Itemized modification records
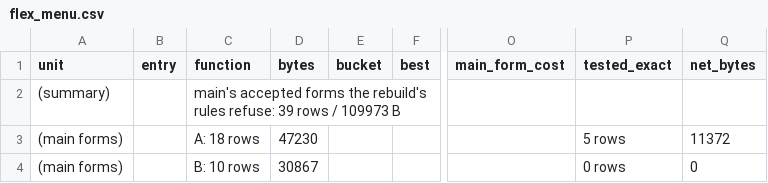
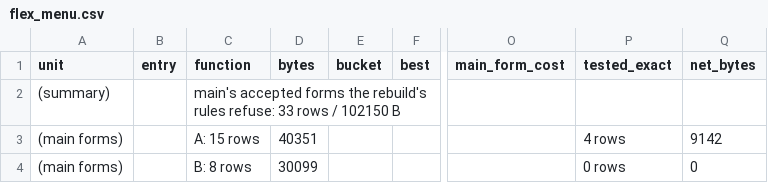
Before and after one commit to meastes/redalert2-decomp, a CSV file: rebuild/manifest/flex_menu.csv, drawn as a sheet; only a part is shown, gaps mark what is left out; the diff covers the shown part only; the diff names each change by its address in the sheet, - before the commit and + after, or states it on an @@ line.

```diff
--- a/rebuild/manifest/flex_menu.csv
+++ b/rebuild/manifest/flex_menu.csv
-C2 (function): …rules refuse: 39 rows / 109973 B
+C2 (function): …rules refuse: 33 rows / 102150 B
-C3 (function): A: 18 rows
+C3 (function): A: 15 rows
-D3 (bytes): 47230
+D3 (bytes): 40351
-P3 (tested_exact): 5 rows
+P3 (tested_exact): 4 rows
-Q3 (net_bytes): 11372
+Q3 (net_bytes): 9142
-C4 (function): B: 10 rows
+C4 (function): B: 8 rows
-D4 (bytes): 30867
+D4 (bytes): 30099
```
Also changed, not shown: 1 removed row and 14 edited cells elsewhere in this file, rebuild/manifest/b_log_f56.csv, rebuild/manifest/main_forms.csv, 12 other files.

...

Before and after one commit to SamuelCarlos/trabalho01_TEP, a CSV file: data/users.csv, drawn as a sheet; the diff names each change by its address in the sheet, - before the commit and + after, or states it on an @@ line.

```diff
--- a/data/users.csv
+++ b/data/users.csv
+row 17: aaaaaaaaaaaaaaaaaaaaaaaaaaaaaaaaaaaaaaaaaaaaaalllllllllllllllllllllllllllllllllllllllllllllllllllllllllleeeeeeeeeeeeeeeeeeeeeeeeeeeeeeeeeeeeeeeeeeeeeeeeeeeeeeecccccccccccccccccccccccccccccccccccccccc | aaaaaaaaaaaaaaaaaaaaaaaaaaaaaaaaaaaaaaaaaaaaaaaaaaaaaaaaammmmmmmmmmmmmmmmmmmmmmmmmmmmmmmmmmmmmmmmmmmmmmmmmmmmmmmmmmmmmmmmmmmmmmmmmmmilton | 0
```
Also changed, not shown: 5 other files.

## Your goal
Check each line of the data above for the string "rows", then report how many lines have it, with no other words.

## Answer
8